The story focuses on Obi, a young, gay, ambitious, Black British digital marketer. He bumps into Alex – a young, gay, white American ex drug addict - on a busy London street. After ten months of dating, Alex announces that due to Brexit, his firm is moving to Abu Dhabi. The only way they can stay together is if they get married. Obi agrees, albeit half-heartedly. Now comes the moment when the two young men must introduce each other to their respective families. Cultural fireworks should flare, but woefully low stakes and unbelievable coincidences abound in what becomes a deflated and repetitive musical.
The book and lyrics are written by TV heavyweight Matt Jones, who has penned episodes of Doctor Who, Torchwood, Stan Lee’s Lucky Man and Mr Selfridge.
Kele Okereke, principal songwriter and frontman of English rock band Bloc Party, has written an electronic dance score with rhythmic guitar riffs and licks throughout.
The show is almost continuously underscored. While the songs are initially invigorating, they start to sound the same, with multiple reprises of sung inner monologues that do nothing to push the story forward.
There is dynamic energy and verve from the cast, with each actor pulling their weight in terms of acting, singing and dancing. Sadly for all their effort, they cannot revitalise what is essentially a flat book and lyrics.
Cornell S. John as Kenneth, Obi’s bigoted, first generation Nigerian immigrant father, plays his character’s harsh dimensions for all they’re worth. Interestingly, he receives the most of the laughs in the show, particularly at the end of the dinner party scene when the in-laws first meet, stating, ‘I want to put it on record that I behaved impeccably.’ Aretha Ayeh as Obi’s sister Chichi is grounded and provides emotional depth in the few moments she is given to shine.

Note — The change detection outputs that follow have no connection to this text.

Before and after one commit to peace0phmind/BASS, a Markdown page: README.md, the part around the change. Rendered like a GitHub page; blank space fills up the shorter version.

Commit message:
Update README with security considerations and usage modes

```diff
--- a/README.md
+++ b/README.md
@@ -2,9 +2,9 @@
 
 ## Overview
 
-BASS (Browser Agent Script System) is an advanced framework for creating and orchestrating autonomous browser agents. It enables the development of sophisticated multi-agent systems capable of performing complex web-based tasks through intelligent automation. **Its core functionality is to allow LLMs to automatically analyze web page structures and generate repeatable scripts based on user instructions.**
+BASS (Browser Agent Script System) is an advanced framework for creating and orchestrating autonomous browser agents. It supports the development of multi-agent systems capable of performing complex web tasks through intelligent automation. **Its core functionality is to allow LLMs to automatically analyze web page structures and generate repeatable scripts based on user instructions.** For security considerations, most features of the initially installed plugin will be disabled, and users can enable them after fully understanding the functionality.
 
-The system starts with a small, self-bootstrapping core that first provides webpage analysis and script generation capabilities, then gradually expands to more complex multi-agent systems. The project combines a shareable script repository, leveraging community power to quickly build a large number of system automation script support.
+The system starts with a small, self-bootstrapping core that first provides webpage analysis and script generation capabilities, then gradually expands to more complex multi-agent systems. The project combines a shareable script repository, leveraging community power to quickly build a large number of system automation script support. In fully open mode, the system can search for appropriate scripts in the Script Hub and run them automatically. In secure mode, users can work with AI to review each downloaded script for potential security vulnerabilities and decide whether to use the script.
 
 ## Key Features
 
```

The stand out performance comes from Tyrone Huntley as Obi. His singing voice is clear and bright, with a refreshing London lilt. Obi is cold and cagey, but we realise his distancing techniques stem from the neglect and humiliation he experienced from his homophobic father Kenneth, and his passive and meek mother Grace. Although this is one of the most powerful conflicts within the drama, the characters themselves do not feel fully wrought, and edge towards stereotypes. Alex’s white American family is drawn with the same lack of detail, being accepting to the point of imperiousness with their political correctness.

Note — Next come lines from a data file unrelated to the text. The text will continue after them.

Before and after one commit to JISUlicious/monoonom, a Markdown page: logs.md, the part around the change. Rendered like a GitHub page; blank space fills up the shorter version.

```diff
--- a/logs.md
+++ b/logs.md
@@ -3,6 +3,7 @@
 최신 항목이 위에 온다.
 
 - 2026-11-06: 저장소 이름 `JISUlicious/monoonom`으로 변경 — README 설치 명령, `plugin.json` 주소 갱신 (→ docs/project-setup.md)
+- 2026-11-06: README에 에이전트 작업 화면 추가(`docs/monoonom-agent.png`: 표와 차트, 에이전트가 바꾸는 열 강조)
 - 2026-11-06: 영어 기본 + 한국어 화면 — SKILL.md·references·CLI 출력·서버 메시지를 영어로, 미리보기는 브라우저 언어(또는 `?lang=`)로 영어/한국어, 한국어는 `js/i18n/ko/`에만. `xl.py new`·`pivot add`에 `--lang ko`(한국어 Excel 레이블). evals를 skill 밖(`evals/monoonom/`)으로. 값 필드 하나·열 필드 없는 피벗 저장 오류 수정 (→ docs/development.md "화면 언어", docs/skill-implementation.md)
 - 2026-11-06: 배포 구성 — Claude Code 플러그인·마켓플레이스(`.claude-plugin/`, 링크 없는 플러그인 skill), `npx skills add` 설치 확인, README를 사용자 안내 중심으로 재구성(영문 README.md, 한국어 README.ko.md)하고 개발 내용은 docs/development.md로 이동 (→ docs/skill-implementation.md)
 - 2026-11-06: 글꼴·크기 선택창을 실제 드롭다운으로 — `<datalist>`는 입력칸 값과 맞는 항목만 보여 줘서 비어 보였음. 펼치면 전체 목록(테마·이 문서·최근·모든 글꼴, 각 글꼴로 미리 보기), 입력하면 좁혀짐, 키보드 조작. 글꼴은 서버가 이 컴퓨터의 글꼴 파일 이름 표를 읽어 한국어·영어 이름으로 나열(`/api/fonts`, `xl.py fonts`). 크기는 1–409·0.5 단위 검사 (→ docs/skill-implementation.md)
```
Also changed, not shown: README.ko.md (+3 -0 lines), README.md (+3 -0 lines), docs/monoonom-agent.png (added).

With the theme of gay marriage so thought-provoking and packed with potential, it’s a shame the creative team have not been able to deliver on plot or character development.
|What||Leave to Remain, Lyric Hammersmith review|
|Where||Lyric Hammersmith, Lyric Square, King St, W6 0QL | MAP|
|Nearest tube||Hammersmith (All lines) (underground)|
16 Jan 19 – 16 Feb 19, 7:00 PM – 10:00 PM
|Price||£10 - £42|
|Website||Click here to book now|